I am often torn when it comes to recommending Perl's glob (aka the <...> operator, when it isn't readline). On the one hand, it's built in and often shortens code, on the other, it has several caveats one should be aware of.

  1. glob does not list filenames beginning with a dot by default. For someone coming from a unixish shell, this might make perfect sense, but for someone coming from, for example, a readdir implementation, this might be surprising, and so it should at least be mentioned.

  2. Probably the biggest problem I see with glob is variables interpolated into the pattern. The default glob splits its argument on whitespace, which means that, for example, glob("$dir/*.log") is a problem when $dir is 'c:/program files/foo'. This can be avoided by doing use File::Glob ':bsd_glob'; (Update: except on Perls before v5.16, please see Tux's reply and below for alternatives), but that doesn't help with the next problem:

  3. If a variable interpolated into the pattern contains glob metacharacters (\[]{}*?~), this will cause unexpected results for anyone not aware of this list and expecting the characters to be taken literally.

  4. Lastly, File::Glob can override glob globally. If, for example, you use it in a module, and someone else overrides the default glob, then suddenly your code might not behave the way you expected.

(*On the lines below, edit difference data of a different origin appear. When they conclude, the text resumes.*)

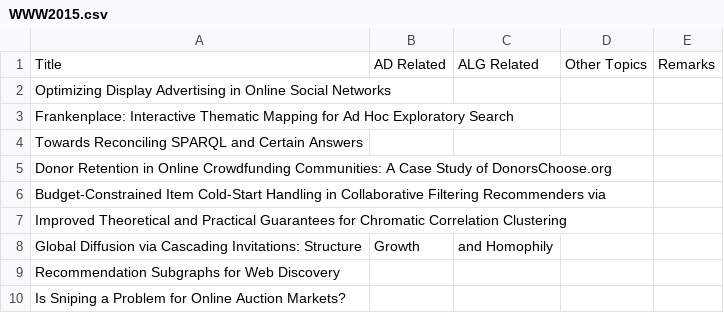
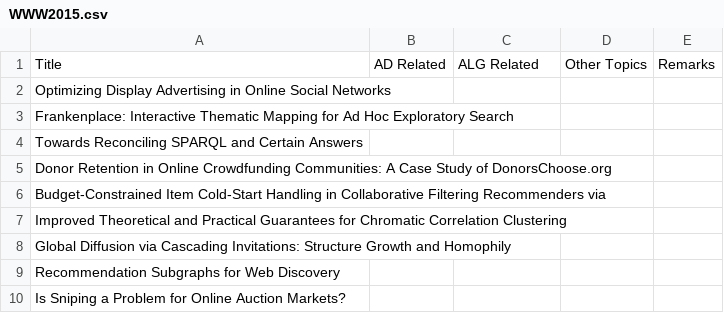
Before and after one commit to KuangyiZhu/ML_Survey, a CSV file: PaperSurveys/WWW2015.csv, drawn as a sheet; only a part is shown.

Commit message:
Update WWW2015.csv

```diff
--- a/PaperSurveys/WWW2015.csv
+++ b/PaperSurveys/WWW2015.csv
@@ -7,3 +7,3 @@ Budget-Constrained Item Cold-Start Handling in Collaborative Filtering Recommend
 Improved Theoretical and Practical Guarantees for Chromatic Correlation Clustering , , , ,
-Global Diffusion via Cascading Invitations: Structure, Growth, and Homophily , , , ,
+Global Diffusion via Cascading Invitations: Structure Growth and Homophily , , , ,
 Recommendation Subgraphs for Web Discovery , , , ,
```
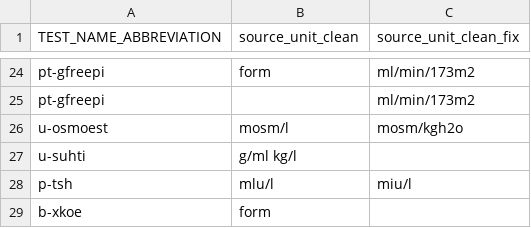
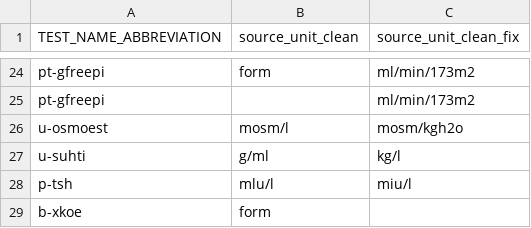
Before and after one commit to FINNGEN/kanta_lab_harmonisation_public, a TSV file: MAPPING_TABLES/fix_unit_based_in_abbreviation.tsv, drawn as a sheet; only a part is shown, gaps mark what is left out; the diff names each change by its address in the sheet, - before the commit and + after, or states it on an @@ line.

```diff
--- a/MAPPING_TABLES/fix_unit_based_in_abbreviation.tsv
+++ b/MAPPING_TABLES/fix_unit_based_in_abbreviation.tsv
-B27 (source_unit_clean): g/ml kg/l
+B27 (source_unit_clean): g/ml
-C27 (source_unit_clean_fix): (empty)
+C27 (source_unit_clean_fix): kg/l
```
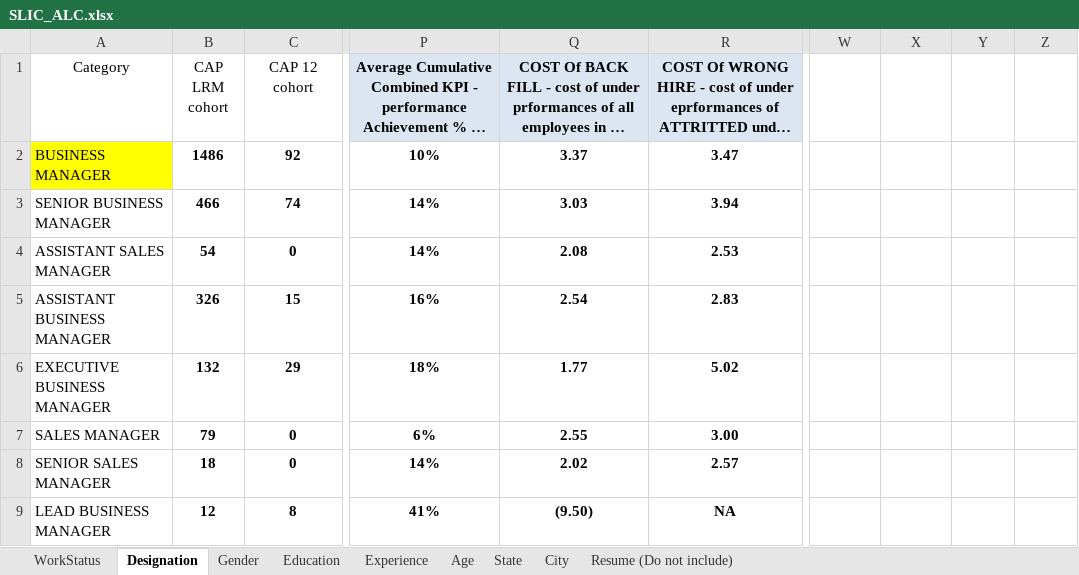
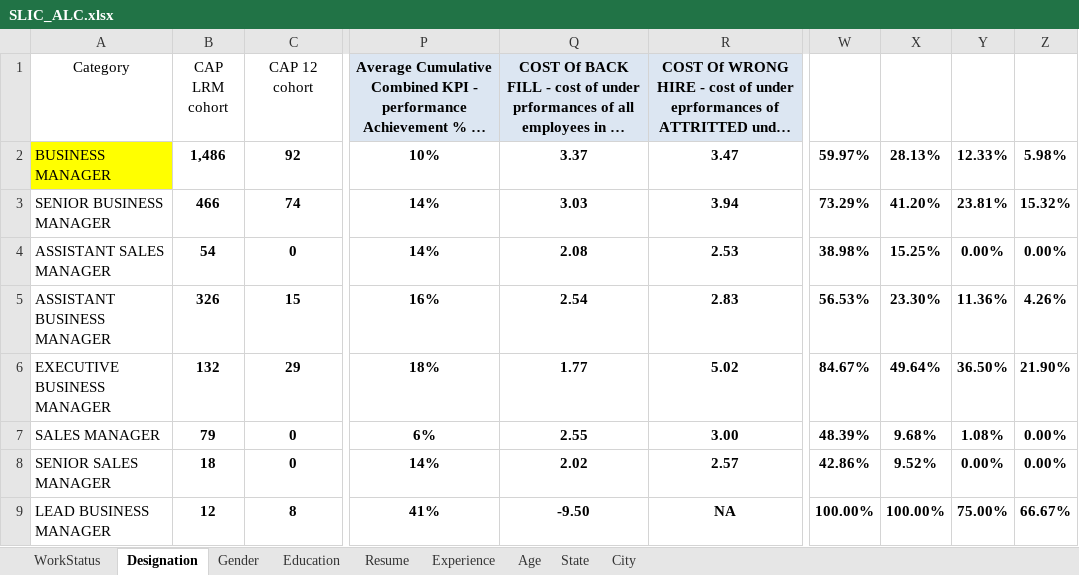
Before and after one commit to Vedhanth123/SLIC-COR-13, an Excel workbook: data/SLIC_ALC.xlsx, sheet Designation, drawn as a sheet; only a part is shown, gaps mark what is left out; long unchanged cells end in …; values as stored, in another font and other column widths than the file's, no borders; the diff names each change by its address in the sheet, - before the commit and + after, or states it on an @@ line.

```diff
--- a/data/SLIC_ALC.xlsx (sheet Designation)
+++ b/data/SLIC_ALC.xlsx (sheet Designation)
-sheet tab: Resume (Do not include)
+sheet tab: Resume
@@ sheet tab order changed: WorkStatus | Designation | Gender | Education | Resume | Experience | Age | State | City @@
-B2 (CAP LRM cohort): 1486
+B2 (CAP LRM cohort): 1,486
-W2: (empty)
+W2: 59.97%
-X2: (empty)
+X2: 28.13%
-Y2: (empty)
+Y2: 12.33%
-Z2: (empty)
+Z2: 5.98%
-W3: (empty)
+W3: 73.29%
-X3: (empty)
+X3: 41.20%
-Y3: (empty)
+Y3: 23.81%
-Z3: (empty)
+Z3: 15.32%
-W4: (empty)
+W4: 38.98%
-X4: (empty)
+X4: 15.25%
-Y4: (empty)
+Y4: 0.00%
-Z4: (empty)
+Z4: 0.00%
-W5: (empty)
+W5: 56.53%
-X5: (empty)
+X5: 23.30%
-Y5: (empty)
+Y5: 11.36%
-Z5: (empty)
+Z5: 4.26%
-W6: (empty)
+W6: 84.67%
-X6: (empty)
+X6: 49.64%
-Y6: (empty)
+Y6: 36.50%
-Z6: (empty)
+Z6: 21.90%
-W7: (empty)
+W7: 48.39%
-X7: (empty)
+X7: 9.68%
-Y7: (empty)
+Y7: 1.08%
-Z7:Z8: (empty)
+Z7:Z8: 0.00%
-W8: (empty)
+W8: 42.86%
-X8: (empty)
+X8: 9.52%
-Y8: (empty)
+Y8: 0.00%
-Q9: (9.50)
+Q9: -9.50
-W9: (empty)
+W9: 100.00%
-X9: (empty)
+X9: 100.00%
-Y9: (empty)
+Y9: 75.00%
-Z9: (empty)
+Z9: 66.67%
```
Also changed, not shown: sheet Experience, sheet Gender, sheet Education, sheet WorkStatus, sheet City, sheet Age, 3 other files.
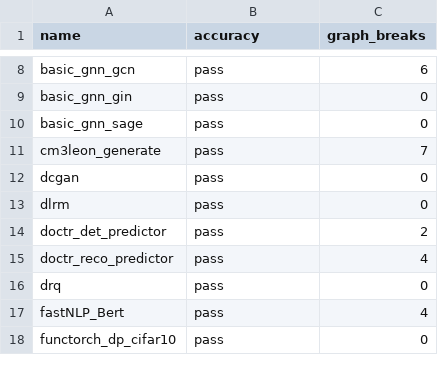
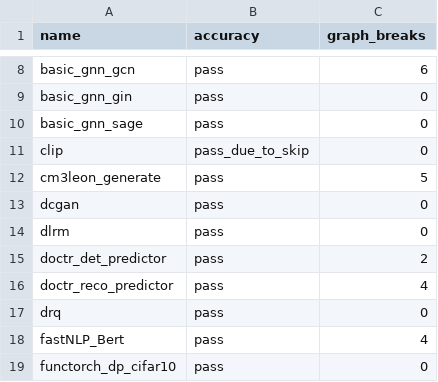
Before and after one commit to huznegoods/pytorch, a CSV file: benchmarks/dynamo/ci_expected_accuracy/inductor_torchbench_dynamic_inference.csv, drawn as a sheet; only a part is shown, gaps mark what is left out.

```diff
--- a/benchmarks/dynamo/ci_expected_accuracy/inductor_torchbench_dynamic_inference.csv
+++ b/benchmarks/dynamo/ci_expected_accuracy/inductor_torchbench_dynamic_inference.csv
@@ -10,3 +10,4 @@ basic_gnn_gin,pass,0
 basic_gnn_sage,pass,0
-cm3leon_generate,pass,7
+clip,pass_due_to_skip,0
+cm3leon_generate,pass,5
 dcgan,pass,0
```
Also changed, not shown: benchmarks/dynamo/ci_expected_accuracy/inductor_torchbench_dynamic_training.csv, benchmarks/dynamo/ci_expected_accuracy/inductor_torchbench_inference.csv, 8 other files.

  5. <update> glob in scalar context with a variable pattern also suffers from surprising behavior, as choroba pointed out in his reply - thank you! (additional info) </update>

That's why I think advising the use of glob without mentioning the caveats is potentially problematic. Perhaps one wants to create a backup of a folder and don't want to miss any files, say for example, .htaccess? And I also often see things like glob("$dir/*") going without comment.

Personally I find readdir, in combination with some of the functions from File::Spec, to be a decent, if slightly complicated, tool (one example). One better alternative among several is children from Path::Class::Dir, or methods from one of the other modules like Path::Tiny. (Modules like File::Find::Rule often get mentioned as alternatives, except that those of course recurse into subdirectories by default.)

use Path::Class qw/dir/; my @files = dir('foo', 'bar quz', 'baz')->children; # @files includes .dot files, but not . and .. # and its elements are Path::Class objects print "<$_>\n" for @files;

Now, of course this isn't to say glob is all bad, I've certainly used and recommended it plenty of times. If one has read all of its documentation, including File::Glob, and is aware of all the caveats, and especially if one is using fixed strings for the patterns, it can be perfectly fine. But I still think it should not be blindly used or recommended.